■ DESCRIPTION OF THE TASK: Search the records for the word "width" and report each line that has it.

■ STORED DATA:

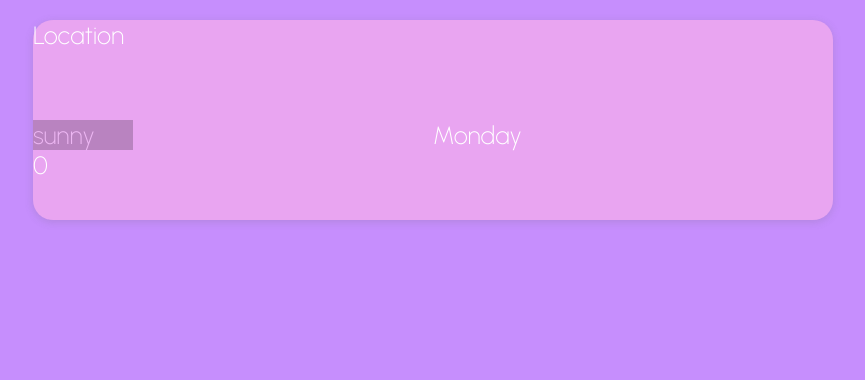
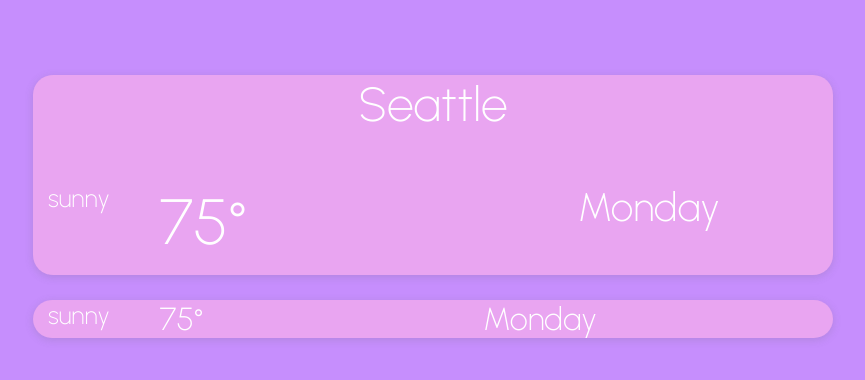
Before and after one commit to iZhGH/WeatherWebsite, a plain HTML site: page index.html in a window 1280 px wide. Shown: the whole page, without its empty margins (207-1072 px from the left). Drawn offline with Linux system fonts and the light colour scheme.

Commit message:
work on css and add weather icon images

```diff
--- a/index.html
+++ b/index.html
@@ -14,13 +14,13 @@
 <body>
 <div class="todaysWeather">
   <div class="topSide">
-    <p class="todayText">Location</p>
+    <p class="todayText">Seattle</p>
   </div>
   <div class="leftSide">
     <div class="weatherLogoDiv">
     <p class="weatherLogo todayText">sunny</p>
         </div>
-       <p class="weatherDegree todayText">0</p>
+       <p class="weatherDegrees todayText">75°</p>
        </div>
   <div class="rightSide">
     <p class="dateText todayText">Monday</p>
@@ -28,6 +28,19 @@
 </div>
 
 
+<div class="nextWeather day1">
+    <div class="leftSide day1">
+      <div class="weatherLogoDiv">
+      <p class="weatherLogo day1Logo dayLogo">sunny</p>
+          </div>
+         <p class="weatherDegrees day1Text dayText">75°</p>
+         </div>
+    <div class="rightSide day1">
+      <p class="dateText day1Text dayText">Monday</p>
+    </div>
+  </div>
+
+
 
 </body>
 </html>
--- a/styles.css
+++ b/styles.css
@@ -11,12 +11,14 @@
     font-style: normal;
     font-size: 25px;
     display: flex;
+    flex-direction: column;
     justify-content: center;
     background-color:#C68EFD;
+    align-items: center;
   }
 
-  .todaysWeather {
-    margin-top: 20px;
+  .todaysWeather{
+    margin-top: 75px;
     min-width: 800px;
     min-height: 200px;
     border-radius: 20px;
@@ -28,27 +30,49 @@
     grid-template-areas:
     "location location"
     "weather  date";
+    gap: 15px;
+  }
+
+  .nextWeather {
+    color: white;
+    margin-top: 25px;
+    min-width: 800px;
+    max-height: 100px;
+    border-radius: 20px;
+    background-color:#E9A5F1;
+    box-shadow: rgba(99, 99, 99, 0.2) 0px 2px 8px 0px;
+    display: flex;
   }
 
   .topSide {
     grid-area: location;
+
+    font-size: 3rem;
+    text-align: center;
   }
 
   .leftSide {
     grid-area: weather;
+    display: flex;
+    gap: 50px;
+    margin-left: 15px;
+}
+
+
+  .weatherDegrees {
+    font-size: 4rem;
   }
 
   .rightSide {
     grid-area: date;
+    margin-left: 35%;
+    font-size: 2.5rem;
   }
 
   .todayText {
     color: white;
   }
 
-  .weatherLogoDiv {
-    background-color: black;
-    opacity: 0.2;
-    max-width: 25%;
-    min-width: 25%;
-  }
+.dayText {
+    font-size: 2rem;
+}
```
Also changed, not shown: icons/cloudy.png (added), icons/partlyCloudy.png (added), icons/rainy.png (added), icons/sunny.png (added), icons/thunderstorm.png (added).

■ SOLUTION TO THIS TASK:
     min-width: 800px;
+    min-width: 800px;
-    max-width: 25%;
-    min-width: 25%;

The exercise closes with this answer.